◆ What the exercise asks ◆
Out of the data below, copy every line with the string "Hanke".

== Entries supplied

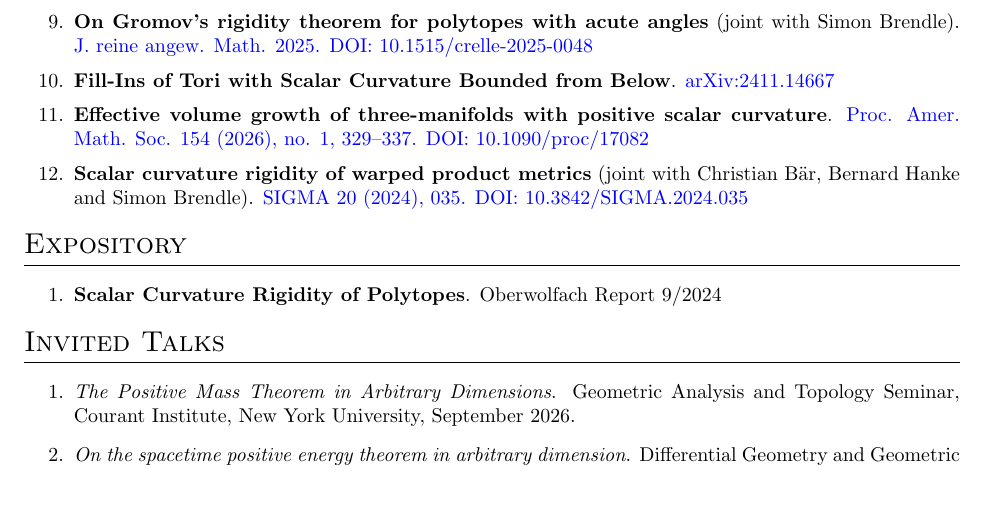
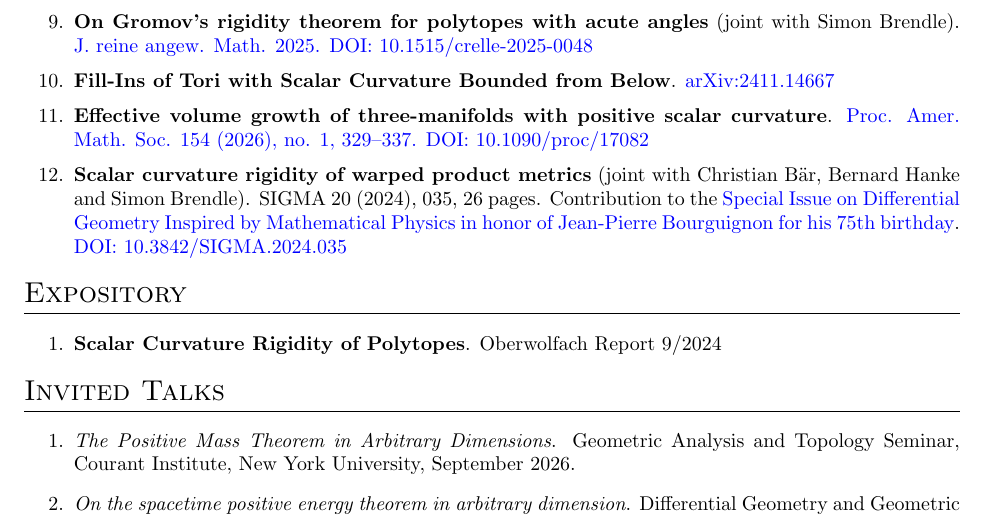
Before and after one commit to ypharry/ypharry.github.io, a LaTeX CV (cv/CV_template.tex): part of page 2 of 4, cut so that both start at the same text, the shorter picture padded with empty space. Compiled offline with pdfLaTeX.

Commit message:
Add special issue reference for warped product paper

```diff
--- a/cv/CV_template.tex
+++ b/cv/CV_template.tex
@@ -60,7 +60,7 @@
 			\item \paper[Simon Brendle]{On Gromov's rigidity theorem for polytopes with acute angles}{\href{https://doi.org/10.1515/crelle-2025-0048}{J. reine angew. Math. 2025. DOI: 10.1515/crelle-2025-0048}}
 			\item \paper{Fill-Ins of Tori with Scalar Curvature Bounded from Below}{\href{https://arxiv.org/abs/2411.14667}{arXiv:2411.14667}}
 			\item \paper{Effective volume growth of three-manifolds with positive scalar curvature}{\href{https://doi.org/10.1090/proc/17082}{Proc. Amer. Math. Soc. 154 (2026), no. 1, 329--337. DOI: 10.1090/proc/17082}}
-			\item \paper[Christian B\"ar, Bernard Hanke and Simon Brendle]{Scalar curvature rigidity of warped product metrics}{\href{https://doi.org/10.3842/SIGMA.2024.035}{SIGMA 20 (2024), 035. DOI: 10.3842/SIGMA.2024.035}}
+			\item \paper[Christian B\"ar, Bernard Hanke and Simon Brendle]{Scalar curvature rigidity of warped product metrics}{SIGMA 20 (2024), 035, 26 pages. Contribution to the \href{https://sigma-journal.com/Bourguignon.html}{Special Issue on Differential Geometry Inspired by Mathematical Physics in honor of Jean-Pierre Bourguignon for his 75th birthday}. \href{https://doi.org/10.3842/SIGMA.2024.035}{DOI: 10.3842/SIGMA.2024.035}}
 
 		\end{enumerate}
 
```
Also changed, not shown: _publications/scalar-curvature-rigidity-of-warped-product-metrics.md (+1 -1 lines).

====

◆ Output of the exercise ◆
-			\item \paper[Christian B\"ar, Bernard Hanke and Simon Brendle]{Scalar curvature rigidity of warped product metrics}{\href{https://doi.org/10.3842/SIGMA.2024.035}{SIGMA 20 (2024), 035. DOI: 10.3842/SIGMA.2024.035}}
+			\item \paper[Christian B\"ar, Bernard Hanke and Simon Brendle]{Scalar curvature rigidity of warped product metrics}{SIGMA 20 (2024), 035, 26 pages. Contribution to the \href{https://sigma-journal.com/Bourguignon.html}{Special Issue on Differential Geometry Inspired by Mathematical Physics in honor of Jean-Pierre Bourguignon for his 75th birthday}. \href{https://doi.org/10.3842/SIGMA.2024.035}{DOI: 10.3842/SIGMA.2024.035}}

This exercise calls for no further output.